What, what day is it? I can’t find myself. Is it Christmas? The first day of the holidays? My birthday?

I feverishly run through a list of dates in my head, searching for the puzzle piece.

Valentines Day, Thanksgiving, New Years Eve…

Then I remember, and my excitement fades away to nothing.

Today is Harry’s birthday.

Memories float to the surface of my mind. This day, repeated back through my life; of cake and candles, of parties and presents. Of his choppy blonde hair, of his obsession with tractors. His swing set in the garden. The love I saw in his eyes when he looked at me.

Of him, toddling around the house, creating wonderful chaos. Without him everything is so cold and echoing.

When will this pain heal? When will this hurt fade?
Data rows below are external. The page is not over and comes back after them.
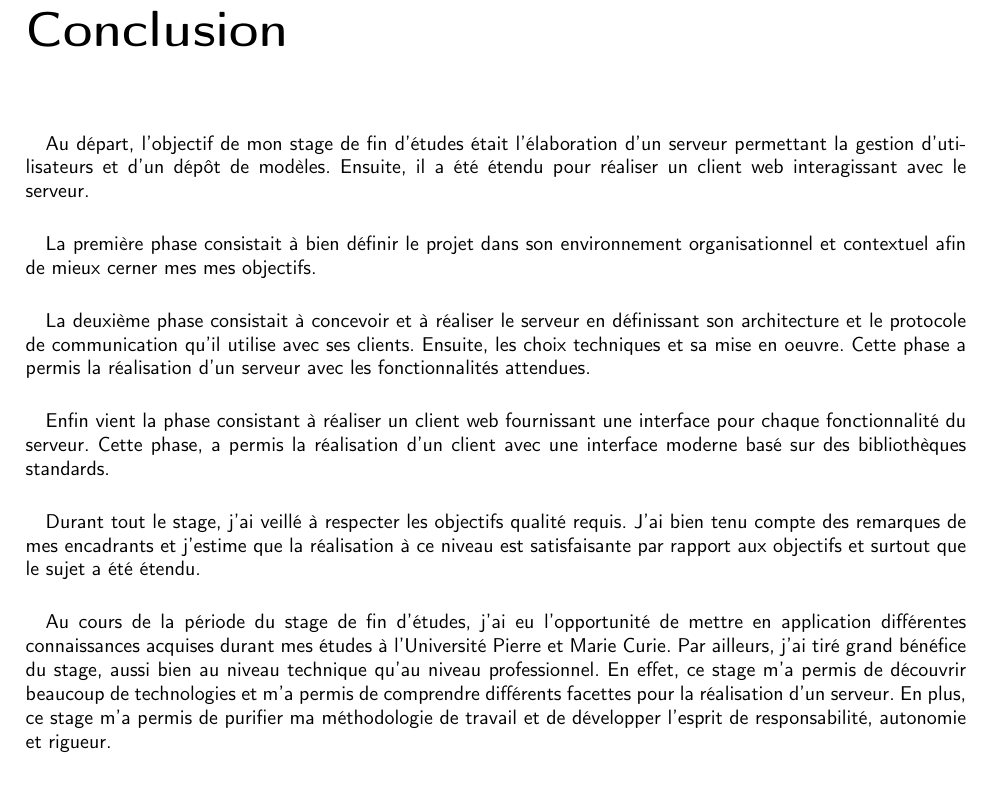
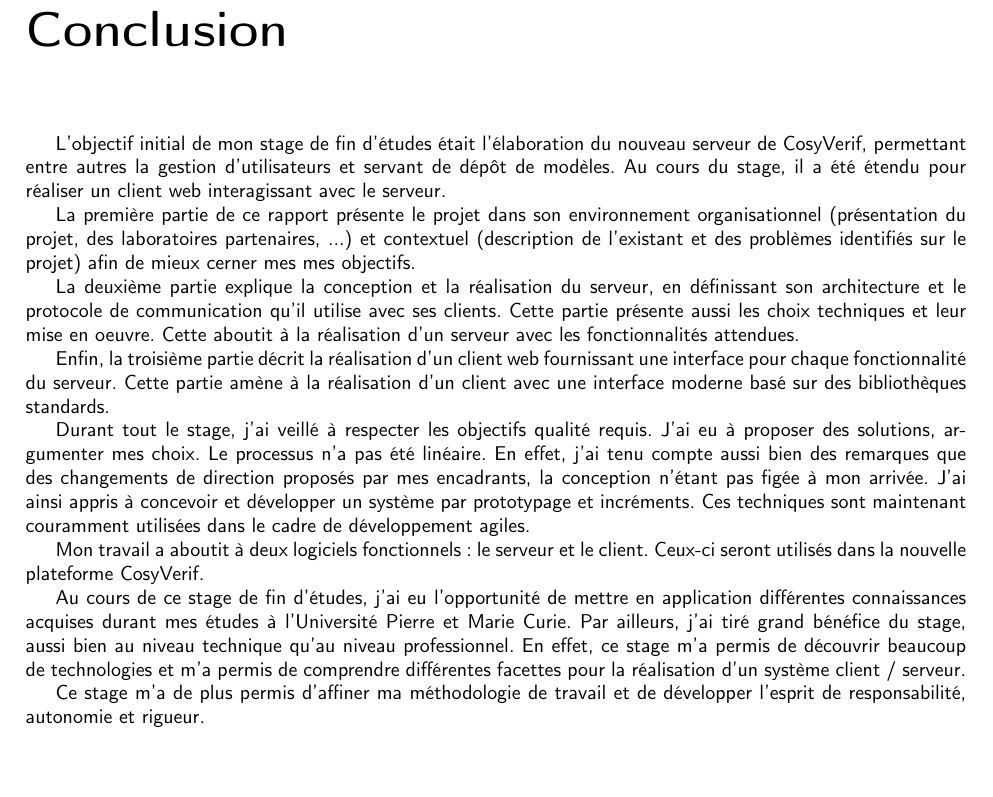
Before and after one commit to CosyVerif/data-server, a LaTeX document (report/Report.tex): part of page 32 of 32, cut so that both start at the same text. Compiled offline with pdfLaTeX.

Commit message:
Relecture de la conclusion.

```diff
--- a/report/Report.tex
+++ b/report/Report.tex
@@ -1192,34 +1192,50 @@ un ou plusieurs types de resources,
 \subsection{Bilan}
 \subsection{Perspective}
 classe étudiant : lauré
+
+
+
 \chapter*{Conclusion}
 \addcontentsline{toc}{chapter}{Conclusion}
 
-\paragraph{}
-Au départ, l'objectif de mon stage de fin d'études était l'élaboration d'un serveur permettant la gestion d'utilisateurs et d'un dépôt de modèles. Ensuite, il a été étendu pour réaliser un client web interagissant avec le serveur.
+L'objectif initial de mon stage de fin d'études était l'élaboration du
+nouveau serveur de CosyVerif, permettant entre autres la gestion
+d'utilisateurs et servant de dépôt de modèles.
+Au cours du stage, il a été étendu pour réaliser un client web interagissant avec le serveur.
 
-\paragraph{}
-La première phase consistait à bien définir le projet dans son environnement organisationnel et contextuel afin de mieux cerner mes
-mes objectifs.
+La première partie de ce rapport présente le projet dans son environnement organisationnel
+(présentation du projet, des laboratoires partenaires, ...)
+et contextuel (description de l'existant et des problèmes identifiés sur le
+projet)
+afin de mieux cerner mes mes objectifs.
 
-\paragraph{}
-La deuxième phase consistait à concevoir et à réaliser le serveur en définissant son architecture et le protocole de communication
-qu'il utilise avec ses clients. Ensuite, les choix techniques et sa mise en oeuvre. Cette phase a permis la réalisation d'un serveur
-avec les fonctionnalités attendues.
+La deuxième partie explique la conception et la réalisation du serveur, en définissant son architecture et le protocole de communication
+qu'il utilise avec ses clients. Cette partie présente aussi les choix
+techniques et leur mise en oeuvre.
+Cette aboutit à la réalisation d'un serveur avec les fonctionnalités attendues.
 
-\paragraph{}
-Enfin vient la phase consistant à réaliser un client web fournissant une interface pour chaque fonctionnalité du serveur. Cette phase,
-a permis la réalisation d'un client avec une interface moderne basé sur des bibliothèques standards.
+Enfin, la troisième partie décrit la réalisation d'un client web fournissant
+une interface pour chaque fonctionnalité du serveur. Cette partie amène à la réalisation d'un client avec une interface moderne basé sur des bibliothèques standards.
 
-\paragraph{}
-Durant tout le stage, j'ai veillé à respecter les objectifs qualité requis. J'ai bien tenu compte des remarques de mes encadrants et
-j'estime que la réalisation à ce niveau est satisfaisante par rapport aux objectifs et surtout que le sujet a été étendu.
+Durant tout le stage, j'ai veillé à respecter les objectifs qualité requis.
+J'ai eu à proposer des solutions, argumenter mes choix.
+Le processus n'a pas été linéaire. En effet, j'ai tenu compte aussi bien des
+remarques que des changements de direction proposés par mes encadrants,
+la conception n'étant pas figée à mon arrivée.
+J'ai ainsi appris à concevoir et développer un système par prototypage et incréments.
+Ces techniques sont maintenant couramment utilisées dans le cadre de
+développement agiles.
 
-\paragraph{}
-Au cours de la période du stage de fin d'études, j'ai eu l'opportunité de mettre en application différentes connaissances acquises
-durant mes études à l'Université Pierre et Marie Curie. Par ailleurs, j'ai tiré grand bénéfice du stage, aussi bien au niveau technique
+Mon travail a aboutit à deux logiciels fonctionnels : le serveur et le client.
+Ceux-ci seront utilisés dans la nouvelle plateforme CosyVerif.
+
+Au cours de ce stage de fin d'études, j'ai eu l'opportunité de mettre en application différentes connaissances acquises
+durant mes études à l'Université Pierre et Marie Curie. Par ailleurs, j'ai
+tiré grand bénéfice du stage, aussi bien au niveau technique
 qu'au niveau professionnel. En effet, ce stage m'a permis de découvrir beaucoup de technologies et m'a permis de comprendre
-différents facettes pour la réalisation d'un serveur. En plus, ce stage m'a permis de purifier ma méthodologie de travail et de
+différentes facettes pour la réalisation d'un système client / serveur.
+
+Ce stage m'a de plus permis d'affiner ma méthodologie de travail et de
 développer l'esprit de responsabilité, autonomie et rigueur.
 
 \end{document}
```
Not yet – it’s still too fresh a wound.

But, one year, I want to be able to wake up on this day and only see the loveliest of lives… and not the hole he left behind.

Goodnight Kiss
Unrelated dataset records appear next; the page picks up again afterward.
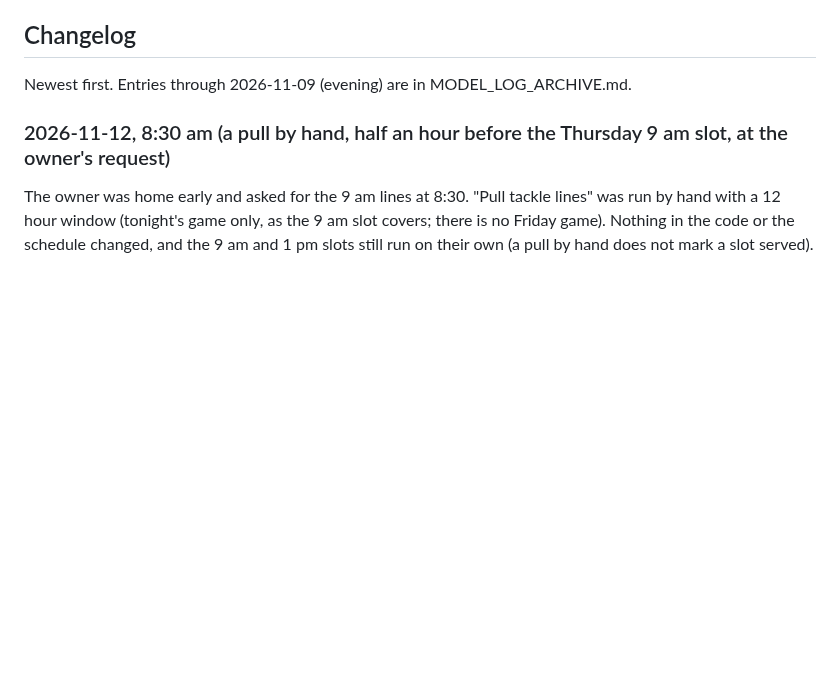
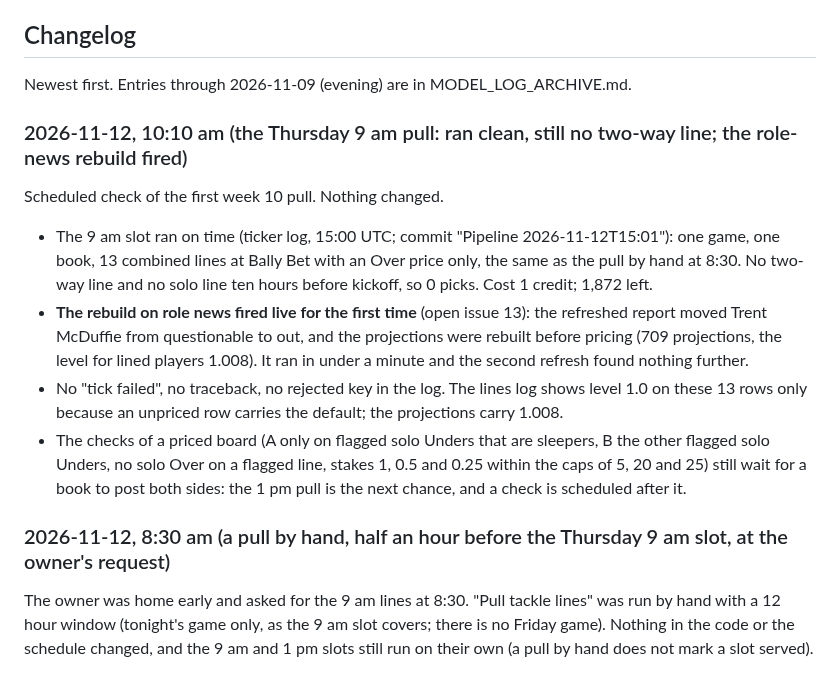
Before and after one commit to EvanDAmours/ArvellsStinkySlammerModel, a Markdown page: MODEL_LOG.md, the part around the change. Rendered like a GitHub page; blank space fills up the shorter version.

Commit message:
MODEL_LOG: the Thursday 9 am pull ran clean, no two-way line yet; the role-news rebuild fired
Co-Authored-By: Claude Fable 5.2 <noreply@anthropic.com>
Claude-Session: https://claude.ai/code/session_01HQ3NZEBEqEVqZzw6Txp4Vo

```diff
--- a/MODEL_LOG.md
+++ b/MODEL_LOG.md
@@ -887,6 +887,22 @@ and the McDuffie solo row). Week 7 logged no claims and cannot be checked.
 ## Changelog
 
 Newest first. Entries through 2026-11-09 (evening) are in MODEL_LOG_ARCHIVE.md.
+
+### 2026-11-12, 10:10 am (the Thursday 9 am pull: ran clean, still no two-way line; the role-news rebuild fired)
+
+Scheduled check of the first week 10 pull. Nothing changed.
+
+- The 9 am slot ran on time (ticker log, 15:00 UTC; commit "Pipeline 2026-11-12T15:01"): one game, one book, 13
+  combined lines at Bally Bet with an Over price only, the same as the pull by hand at 8:30. No two-way line and
+  no solo line ten hours before kickoff, so 0 picks. Cost 1 credit; 1,872 left.
+- **The rebuild on role news fired live for the first time** (open issue 13): the refreshed report moved Trent
+  McDuffie from questionable to out, and the projections were rebuilt before pricing (709 projections, the level
+  for lined players 1.008). It ran in under a minute and the second refresh found nothing further.
+- No "tick failed", no traceback, no rejected key in the log. The lines log shows level 1.0 on these 13 rows only
+  because an unpriced row carries the default; the projections carry 1.008.
+- The checks of a priced board (A only on flagged solo Unders that are sleepers, B the other flagged solo Unders,
+  no solo Over on a flagged line, stakes 1, 0.5 and 0.25 within the caps of 5, 20 and 25) still wait for a book to
+  post both sides: the 1 pm pull is the next chance, and a check is scheduled after it.
 
 ### 2026-11-12, 8:30 am (a pull by hand, half an hour before the Thursday 9 am slot, at the owner's request)
 
```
Boy in bed

A young child waits alone in the dark
His duvet pulled up to his chin
He waits for his goodnight kiss
But his mother forgot about him.

He can hear her voice, drifting upstairs
She giggles, gossips, drinks tea
And while her son waits alone in the dark
She laughs, obliviously

While upstairs her son is alone in the dark
Thinking, “She doesn’t love me.”

We Were Together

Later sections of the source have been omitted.